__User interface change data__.
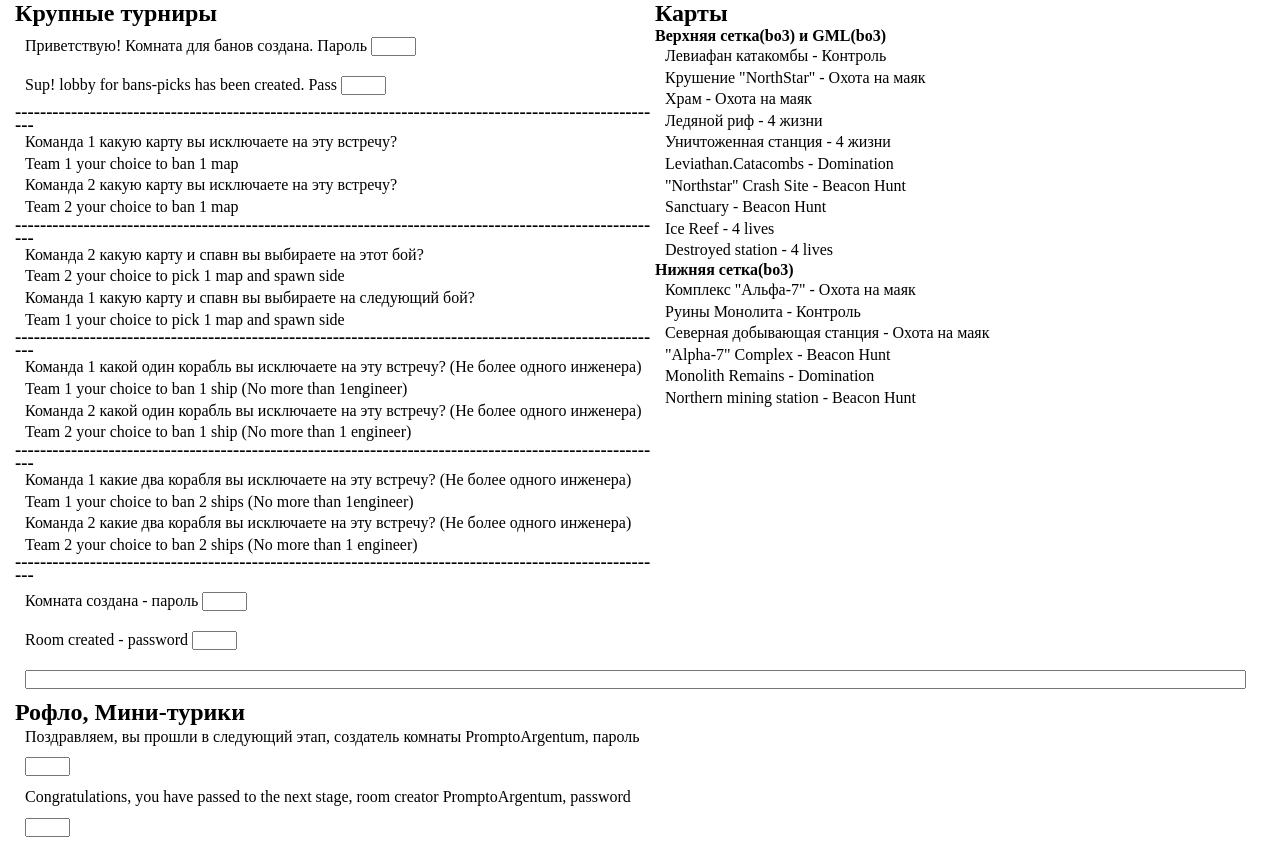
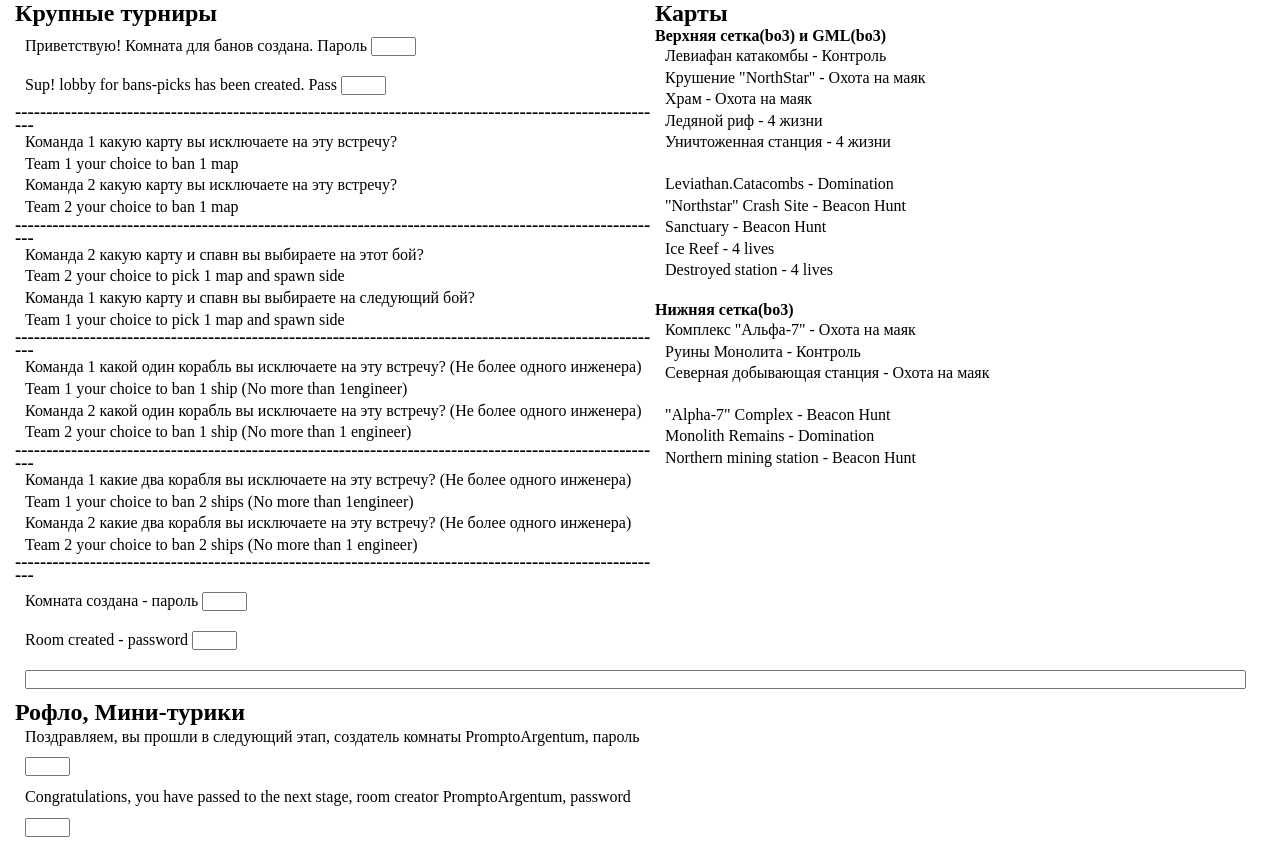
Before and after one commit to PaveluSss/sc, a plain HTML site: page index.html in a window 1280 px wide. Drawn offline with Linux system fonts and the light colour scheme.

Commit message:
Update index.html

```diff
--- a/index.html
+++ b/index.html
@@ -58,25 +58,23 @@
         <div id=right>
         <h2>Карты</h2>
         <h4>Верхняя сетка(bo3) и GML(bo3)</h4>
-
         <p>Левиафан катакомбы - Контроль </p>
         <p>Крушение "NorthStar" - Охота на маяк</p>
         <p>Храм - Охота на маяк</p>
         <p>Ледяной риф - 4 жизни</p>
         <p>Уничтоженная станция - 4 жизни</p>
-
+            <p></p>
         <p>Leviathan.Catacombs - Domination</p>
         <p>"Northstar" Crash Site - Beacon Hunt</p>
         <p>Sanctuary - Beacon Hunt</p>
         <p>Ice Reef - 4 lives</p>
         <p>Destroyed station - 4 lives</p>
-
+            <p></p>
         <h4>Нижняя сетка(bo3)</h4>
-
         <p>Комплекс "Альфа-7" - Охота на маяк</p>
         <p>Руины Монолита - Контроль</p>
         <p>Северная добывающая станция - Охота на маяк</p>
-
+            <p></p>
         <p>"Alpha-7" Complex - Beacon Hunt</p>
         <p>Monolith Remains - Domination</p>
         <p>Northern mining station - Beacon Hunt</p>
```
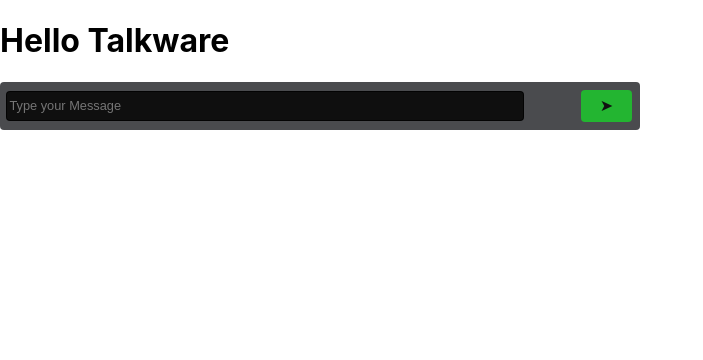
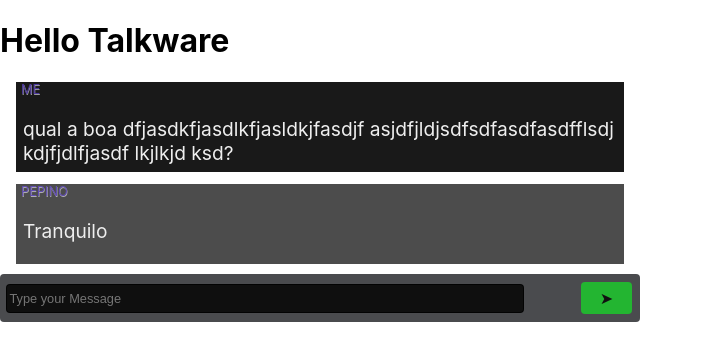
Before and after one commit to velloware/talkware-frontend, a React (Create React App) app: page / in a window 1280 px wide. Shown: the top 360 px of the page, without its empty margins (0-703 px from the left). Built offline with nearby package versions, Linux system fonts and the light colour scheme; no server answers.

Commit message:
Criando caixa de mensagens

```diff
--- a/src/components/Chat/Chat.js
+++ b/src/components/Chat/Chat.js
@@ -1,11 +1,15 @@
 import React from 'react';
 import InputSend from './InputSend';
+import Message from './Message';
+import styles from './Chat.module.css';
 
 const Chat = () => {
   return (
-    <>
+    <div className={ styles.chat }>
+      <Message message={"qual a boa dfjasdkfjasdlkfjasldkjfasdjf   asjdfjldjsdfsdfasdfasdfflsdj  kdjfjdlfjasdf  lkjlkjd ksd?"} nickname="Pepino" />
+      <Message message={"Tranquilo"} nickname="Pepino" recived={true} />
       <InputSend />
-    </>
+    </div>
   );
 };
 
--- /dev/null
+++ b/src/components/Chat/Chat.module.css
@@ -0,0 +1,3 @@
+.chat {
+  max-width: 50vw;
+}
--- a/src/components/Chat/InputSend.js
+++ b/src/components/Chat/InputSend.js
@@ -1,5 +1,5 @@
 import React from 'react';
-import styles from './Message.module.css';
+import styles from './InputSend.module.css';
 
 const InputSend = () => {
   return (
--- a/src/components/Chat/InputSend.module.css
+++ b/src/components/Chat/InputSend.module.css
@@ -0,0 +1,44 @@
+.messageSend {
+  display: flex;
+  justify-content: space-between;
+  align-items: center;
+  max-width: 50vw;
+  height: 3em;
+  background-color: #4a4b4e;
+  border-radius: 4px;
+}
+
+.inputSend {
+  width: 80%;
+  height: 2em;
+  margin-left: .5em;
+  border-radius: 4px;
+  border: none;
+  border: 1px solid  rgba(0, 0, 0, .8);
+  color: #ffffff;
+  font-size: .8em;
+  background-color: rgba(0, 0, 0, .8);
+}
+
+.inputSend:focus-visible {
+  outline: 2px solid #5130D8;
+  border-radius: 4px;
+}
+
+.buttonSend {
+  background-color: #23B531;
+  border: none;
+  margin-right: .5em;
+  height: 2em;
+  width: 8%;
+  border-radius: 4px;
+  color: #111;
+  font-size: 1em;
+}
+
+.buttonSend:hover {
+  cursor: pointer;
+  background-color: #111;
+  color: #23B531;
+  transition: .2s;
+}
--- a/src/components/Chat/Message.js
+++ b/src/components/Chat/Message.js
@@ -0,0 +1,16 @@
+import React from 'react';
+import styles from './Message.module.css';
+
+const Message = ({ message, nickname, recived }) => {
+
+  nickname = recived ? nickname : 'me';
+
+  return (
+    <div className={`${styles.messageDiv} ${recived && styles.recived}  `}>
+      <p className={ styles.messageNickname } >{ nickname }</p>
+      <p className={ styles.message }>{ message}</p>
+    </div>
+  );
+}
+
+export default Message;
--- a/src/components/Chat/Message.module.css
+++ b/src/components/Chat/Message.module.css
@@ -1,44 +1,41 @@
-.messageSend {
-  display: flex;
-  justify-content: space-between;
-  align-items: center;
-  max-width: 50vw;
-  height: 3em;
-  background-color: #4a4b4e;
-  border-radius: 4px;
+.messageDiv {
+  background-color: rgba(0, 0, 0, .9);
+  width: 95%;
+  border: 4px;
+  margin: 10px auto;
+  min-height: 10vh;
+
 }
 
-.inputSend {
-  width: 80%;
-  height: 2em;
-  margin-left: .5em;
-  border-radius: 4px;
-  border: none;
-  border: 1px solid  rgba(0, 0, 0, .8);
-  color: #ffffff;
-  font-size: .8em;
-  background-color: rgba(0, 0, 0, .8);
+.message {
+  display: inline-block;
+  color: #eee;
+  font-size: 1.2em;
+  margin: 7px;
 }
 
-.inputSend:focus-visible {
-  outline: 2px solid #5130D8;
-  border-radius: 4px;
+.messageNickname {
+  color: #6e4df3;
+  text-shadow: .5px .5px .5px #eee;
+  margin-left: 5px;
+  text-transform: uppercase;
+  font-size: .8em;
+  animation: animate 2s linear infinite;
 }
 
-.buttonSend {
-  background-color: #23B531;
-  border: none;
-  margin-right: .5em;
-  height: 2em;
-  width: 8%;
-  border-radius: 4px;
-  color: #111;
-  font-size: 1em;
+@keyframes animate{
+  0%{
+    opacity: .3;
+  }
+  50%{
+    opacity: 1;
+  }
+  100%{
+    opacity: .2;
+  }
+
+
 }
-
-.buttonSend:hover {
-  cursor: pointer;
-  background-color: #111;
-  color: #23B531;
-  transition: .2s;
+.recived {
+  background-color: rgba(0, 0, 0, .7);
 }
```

__Work to complete__. Search the data for the string "module" and copy out every line where it is found.

__Output for this task__.
+import styles from './Chat.module.css';
+++ b/src/components/Chat/Chat.module.css
-import styles from './Message.module.css';
+import styles from './InputSend.module.css';
--- a/src/components/Chat/InputSend.module.css
+++ b/src/components/Chat/InputSend.module.css
+import styles from './Message.module.css';
--- a/src/components/Chat/Message.module.css
+++ b/src/components/Chat/Message.module.css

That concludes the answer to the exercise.